Countless Parisian hotels, ranging from five-star international properties to family-owned boutiques, make choosing just one difficult. Your budget and your preferred location will help narrow down your options. On the Right Bank, foodies, for example, may want to consider Les Halles, dubbed by the French 19th-century novelist Emile Zola as "the belly of Paris" for its meat and vegetable markets. One of the best hotels in Paris is here—the Ritz-Carlton, on Place Vendôme. Lavish interiors, perfumed air (yes, really), and the Hemingway Bar (the best among Paris hotels), make for a lovely stay if you've got deep pockets. Exceptional architecture, meanwhile, characterizes Le Marais. Of the more affordable nearby options, we like the ivy-covered Le Fauconnier, just steps from the Seine, with its streamlined rooms and sun-soaked terrace. On the Left Bank, the Latin Quarter is known for its leafy, academic sensibility, while St-Germain-des-Prés was once a bohemian hub for great writers and philosophers such as Albert Camus. Here, the excellent service and colorful painted murals give the Hôtel de Nesle a delightful, cozy vibe.

The Hôtel des Saints-Pères is situated near the Le Bon Marché store and the Café de Flor in the Saint Germain des Prés district of Paris.

Opened in 2010 in the Montmarte neighborhood, this 340-square-foot apartment hotel from Bed & Style is a one-room studio furnished by interior designer Laurence Guarrisson.

Three years after garnering raves as the creator of the Marais’s fanciful Hôtel du Petit Moulin, couturier Christian Lacroix is back with a discreet (at least from the outside) 34-room hideaway, seconds on foot, our stopwatch confirms, from the Musée d’Orsay.

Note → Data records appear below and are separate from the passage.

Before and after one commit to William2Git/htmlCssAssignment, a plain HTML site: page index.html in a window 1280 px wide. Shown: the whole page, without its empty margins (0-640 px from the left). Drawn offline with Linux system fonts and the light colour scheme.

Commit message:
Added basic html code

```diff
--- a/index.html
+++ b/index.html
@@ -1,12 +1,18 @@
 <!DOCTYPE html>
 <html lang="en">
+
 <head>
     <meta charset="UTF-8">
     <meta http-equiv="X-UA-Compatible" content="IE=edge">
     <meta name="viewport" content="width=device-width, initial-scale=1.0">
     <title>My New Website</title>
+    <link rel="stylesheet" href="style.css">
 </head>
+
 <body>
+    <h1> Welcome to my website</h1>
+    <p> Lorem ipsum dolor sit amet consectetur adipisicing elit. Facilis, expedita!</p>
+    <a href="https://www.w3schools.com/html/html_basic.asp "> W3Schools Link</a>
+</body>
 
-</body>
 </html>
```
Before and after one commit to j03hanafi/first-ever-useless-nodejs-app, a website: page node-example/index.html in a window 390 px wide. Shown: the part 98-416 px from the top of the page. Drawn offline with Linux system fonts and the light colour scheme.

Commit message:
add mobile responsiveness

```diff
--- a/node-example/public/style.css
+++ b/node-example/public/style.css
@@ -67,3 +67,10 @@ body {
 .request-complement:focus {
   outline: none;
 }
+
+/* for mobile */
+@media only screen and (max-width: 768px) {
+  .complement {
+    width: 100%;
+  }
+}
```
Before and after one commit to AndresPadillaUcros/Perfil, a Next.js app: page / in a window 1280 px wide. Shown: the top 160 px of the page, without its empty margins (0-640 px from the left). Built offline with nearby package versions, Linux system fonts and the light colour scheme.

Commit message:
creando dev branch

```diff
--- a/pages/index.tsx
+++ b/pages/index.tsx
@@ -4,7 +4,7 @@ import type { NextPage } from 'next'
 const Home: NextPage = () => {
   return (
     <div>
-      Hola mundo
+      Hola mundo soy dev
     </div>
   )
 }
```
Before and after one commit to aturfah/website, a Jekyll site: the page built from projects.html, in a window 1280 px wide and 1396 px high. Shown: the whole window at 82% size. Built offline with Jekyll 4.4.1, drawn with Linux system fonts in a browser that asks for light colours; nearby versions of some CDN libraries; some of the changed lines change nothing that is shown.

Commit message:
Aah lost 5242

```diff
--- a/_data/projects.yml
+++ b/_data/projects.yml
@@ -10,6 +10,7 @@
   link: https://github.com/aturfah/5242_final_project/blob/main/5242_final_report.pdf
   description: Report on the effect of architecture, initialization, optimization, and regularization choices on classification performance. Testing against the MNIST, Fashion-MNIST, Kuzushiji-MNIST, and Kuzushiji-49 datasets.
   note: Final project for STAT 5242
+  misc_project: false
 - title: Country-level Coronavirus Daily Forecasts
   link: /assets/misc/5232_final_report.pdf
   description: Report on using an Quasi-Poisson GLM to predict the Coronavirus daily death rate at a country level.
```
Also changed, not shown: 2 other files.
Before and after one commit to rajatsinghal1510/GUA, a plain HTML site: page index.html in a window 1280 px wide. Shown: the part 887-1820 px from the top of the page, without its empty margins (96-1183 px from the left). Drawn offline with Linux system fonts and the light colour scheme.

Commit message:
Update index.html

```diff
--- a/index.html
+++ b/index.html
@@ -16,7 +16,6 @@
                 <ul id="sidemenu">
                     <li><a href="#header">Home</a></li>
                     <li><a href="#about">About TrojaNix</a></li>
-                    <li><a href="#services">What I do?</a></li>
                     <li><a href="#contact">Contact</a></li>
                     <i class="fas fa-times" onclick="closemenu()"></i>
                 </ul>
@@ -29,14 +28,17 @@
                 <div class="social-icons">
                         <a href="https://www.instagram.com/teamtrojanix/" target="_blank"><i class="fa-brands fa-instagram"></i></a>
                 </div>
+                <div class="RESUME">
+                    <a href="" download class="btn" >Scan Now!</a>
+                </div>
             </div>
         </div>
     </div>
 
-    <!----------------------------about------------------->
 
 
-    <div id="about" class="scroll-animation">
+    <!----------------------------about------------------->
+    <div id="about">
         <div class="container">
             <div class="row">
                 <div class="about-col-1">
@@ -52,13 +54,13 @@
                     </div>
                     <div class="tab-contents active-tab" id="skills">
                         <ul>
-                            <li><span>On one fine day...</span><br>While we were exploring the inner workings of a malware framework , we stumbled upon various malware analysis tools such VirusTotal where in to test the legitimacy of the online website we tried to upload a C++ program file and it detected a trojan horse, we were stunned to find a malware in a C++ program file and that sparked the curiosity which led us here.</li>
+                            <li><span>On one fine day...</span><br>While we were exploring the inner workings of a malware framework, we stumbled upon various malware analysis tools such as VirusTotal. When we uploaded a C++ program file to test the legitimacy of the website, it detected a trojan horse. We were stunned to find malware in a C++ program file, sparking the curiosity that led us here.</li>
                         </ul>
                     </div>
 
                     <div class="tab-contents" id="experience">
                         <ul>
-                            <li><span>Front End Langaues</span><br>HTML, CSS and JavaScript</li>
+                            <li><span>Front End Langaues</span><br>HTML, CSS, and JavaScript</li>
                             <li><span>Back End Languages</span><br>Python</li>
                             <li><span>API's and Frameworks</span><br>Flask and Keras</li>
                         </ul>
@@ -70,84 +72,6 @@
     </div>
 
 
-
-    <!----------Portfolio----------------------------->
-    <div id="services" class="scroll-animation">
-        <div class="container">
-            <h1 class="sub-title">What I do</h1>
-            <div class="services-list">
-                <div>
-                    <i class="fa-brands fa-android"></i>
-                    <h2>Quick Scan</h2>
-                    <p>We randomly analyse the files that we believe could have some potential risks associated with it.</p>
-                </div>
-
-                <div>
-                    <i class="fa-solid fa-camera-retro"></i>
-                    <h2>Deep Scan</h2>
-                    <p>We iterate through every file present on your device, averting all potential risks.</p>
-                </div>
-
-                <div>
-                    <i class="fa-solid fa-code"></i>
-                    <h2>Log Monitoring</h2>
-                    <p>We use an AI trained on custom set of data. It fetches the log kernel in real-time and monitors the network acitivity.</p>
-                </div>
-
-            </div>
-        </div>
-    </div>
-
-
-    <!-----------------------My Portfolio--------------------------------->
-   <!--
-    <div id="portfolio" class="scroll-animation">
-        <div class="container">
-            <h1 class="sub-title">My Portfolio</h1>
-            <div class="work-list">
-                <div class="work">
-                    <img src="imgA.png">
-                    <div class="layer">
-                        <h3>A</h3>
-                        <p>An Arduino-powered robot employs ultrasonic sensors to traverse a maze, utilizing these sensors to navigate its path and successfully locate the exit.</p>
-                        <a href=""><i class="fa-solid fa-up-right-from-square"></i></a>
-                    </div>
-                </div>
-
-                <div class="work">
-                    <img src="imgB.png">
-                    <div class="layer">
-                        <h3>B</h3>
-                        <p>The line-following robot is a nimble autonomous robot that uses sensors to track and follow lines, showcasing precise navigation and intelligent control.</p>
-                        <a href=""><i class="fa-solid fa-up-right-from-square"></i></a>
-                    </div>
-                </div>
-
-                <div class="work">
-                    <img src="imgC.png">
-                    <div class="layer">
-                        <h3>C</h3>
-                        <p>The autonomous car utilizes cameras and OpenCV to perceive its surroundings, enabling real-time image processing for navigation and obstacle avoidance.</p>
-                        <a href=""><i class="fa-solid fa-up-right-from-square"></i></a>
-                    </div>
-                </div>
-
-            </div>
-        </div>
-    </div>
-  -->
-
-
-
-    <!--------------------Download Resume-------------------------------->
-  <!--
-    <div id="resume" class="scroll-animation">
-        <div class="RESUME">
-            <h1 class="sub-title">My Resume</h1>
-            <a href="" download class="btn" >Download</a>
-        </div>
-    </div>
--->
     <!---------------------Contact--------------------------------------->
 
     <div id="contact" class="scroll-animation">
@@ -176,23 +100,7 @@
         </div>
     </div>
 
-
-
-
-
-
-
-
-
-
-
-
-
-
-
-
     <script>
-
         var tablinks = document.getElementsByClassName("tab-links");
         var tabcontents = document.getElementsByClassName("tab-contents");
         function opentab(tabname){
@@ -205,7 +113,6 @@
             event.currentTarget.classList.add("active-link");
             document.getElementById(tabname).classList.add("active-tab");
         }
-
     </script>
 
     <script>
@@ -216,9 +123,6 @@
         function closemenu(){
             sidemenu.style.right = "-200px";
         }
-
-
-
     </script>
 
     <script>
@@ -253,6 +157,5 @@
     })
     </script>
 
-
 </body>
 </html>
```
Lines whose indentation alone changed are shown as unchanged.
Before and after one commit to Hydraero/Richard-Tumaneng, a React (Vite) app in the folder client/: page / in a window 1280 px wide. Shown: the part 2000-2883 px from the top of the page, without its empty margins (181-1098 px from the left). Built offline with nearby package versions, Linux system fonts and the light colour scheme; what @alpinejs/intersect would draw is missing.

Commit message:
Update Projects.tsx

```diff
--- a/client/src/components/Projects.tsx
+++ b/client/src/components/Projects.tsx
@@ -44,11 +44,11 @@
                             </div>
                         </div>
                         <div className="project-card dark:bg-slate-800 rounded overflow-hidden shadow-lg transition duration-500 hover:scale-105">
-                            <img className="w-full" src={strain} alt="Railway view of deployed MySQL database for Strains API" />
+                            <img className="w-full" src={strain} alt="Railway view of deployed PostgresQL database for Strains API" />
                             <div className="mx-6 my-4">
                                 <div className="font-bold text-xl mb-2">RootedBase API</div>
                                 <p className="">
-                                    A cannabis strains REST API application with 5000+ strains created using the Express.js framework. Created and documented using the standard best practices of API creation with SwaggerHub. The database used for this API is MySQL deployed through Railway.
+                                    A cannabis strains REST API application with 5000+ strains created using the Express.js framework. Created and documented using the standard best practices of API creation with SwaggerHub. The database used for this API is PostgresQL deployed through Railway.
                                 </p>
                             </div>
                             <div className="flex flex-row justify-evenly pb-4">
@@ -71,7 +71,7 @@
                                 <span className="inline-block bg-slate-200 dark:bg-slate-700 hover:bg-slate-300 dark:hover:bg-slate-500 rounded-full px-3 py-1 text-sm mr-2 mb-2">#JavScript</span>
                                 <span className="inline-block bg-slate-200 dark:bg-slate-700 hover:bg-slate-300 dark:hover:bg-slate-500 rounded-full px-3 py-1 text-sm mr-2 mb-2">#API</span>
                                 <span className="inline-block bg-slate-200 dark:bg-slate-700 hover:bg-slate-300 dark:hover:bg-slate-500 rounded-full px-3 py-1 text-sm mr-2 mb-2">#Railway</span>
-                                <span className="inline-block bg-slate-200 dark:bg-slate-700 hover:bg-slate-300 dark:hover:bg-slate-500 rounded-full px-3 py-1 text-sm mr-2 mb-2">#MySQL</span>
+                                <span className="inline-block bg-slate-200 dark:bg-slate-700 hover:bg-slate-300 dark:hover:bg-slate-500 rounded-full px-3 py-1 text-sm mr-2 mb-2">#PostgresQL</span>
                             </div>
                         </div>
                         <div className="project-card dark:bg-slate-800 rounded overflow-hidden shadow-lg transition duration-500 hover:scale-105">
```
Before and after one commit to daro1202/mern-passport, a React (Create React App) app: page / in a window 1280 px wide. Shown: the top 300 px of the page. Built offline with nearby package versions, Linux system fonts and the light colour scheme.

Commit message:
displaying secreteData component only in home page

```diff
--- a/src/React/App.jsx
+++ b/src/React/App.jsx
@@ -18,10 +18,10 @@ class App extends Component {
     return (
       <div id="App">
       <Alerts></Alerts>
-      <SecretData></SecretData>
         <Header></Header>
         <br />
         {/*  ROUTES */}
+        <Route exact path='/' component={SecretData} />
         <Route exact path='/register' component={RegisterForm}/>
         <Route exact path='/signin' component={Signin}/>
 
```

Palatial hotel with sexy interiors—a daring design departure from its more traditional neighbors—just off the Place Vendôme.

The historic Hôtel Verneuil is housed in a 17th-century building in Paris’s Saint Germain des Prés district. Guests of the hotel enjoy convenient access to the Louvre, the Musée d’Orsay, and the area’s many shops and galleries.

An eclectic gem, the 2010 addition to the Shangri-La brand was originally built for Prince Roland Bonaparte, Napoleon’s grandnephew, who took up residence at the hôtel particulier from 1896 until his death in 1924.

This quiet, romantic retreat may be only a five-minute walk from the towering chain stores—and the crowds that fill them—on the Champs-Élysées, but it gives the impression of a world apart.

Sheltered behind the famous Avenue Montaigne, this family-owned three-story mansion excels at personalized service.

The Hôtel Le Saint Grégoire features 20 guest rooms and interiors decorated by David Hicks. Guest rooms are outfitted with antiques and paintings, lending a comfortable, home-like feel.

This apartment hotel in the 17th Arrondissement features two separate apartments, the Bonaparte and the Joséphine, both furnished by fashion designer Stella Cadente. The accommodations can be rented separately or together for more space (around 1,100 square feet total).

Housed in an 18th-century mansion on Place des Voges, Le Pavillon de la Reine hotel has a vine-covered façade and a shaded inner courtyard separated from the square by an iron gate.

Decorated by Philippe Starck–trained Christophe Pillet, the new, 27-chambre Hotel Sezz is phonetically named after the 16th Arrondissement it calls home.

This petite city inn, which takes its name from the 19th-century literary critic Charles-Augustin Sainte-Beuve, is for traditionalists. In the David Hicks–designed lobby, overstuffed red-checked armchairs and deep couches flank a wood-burning fireplace.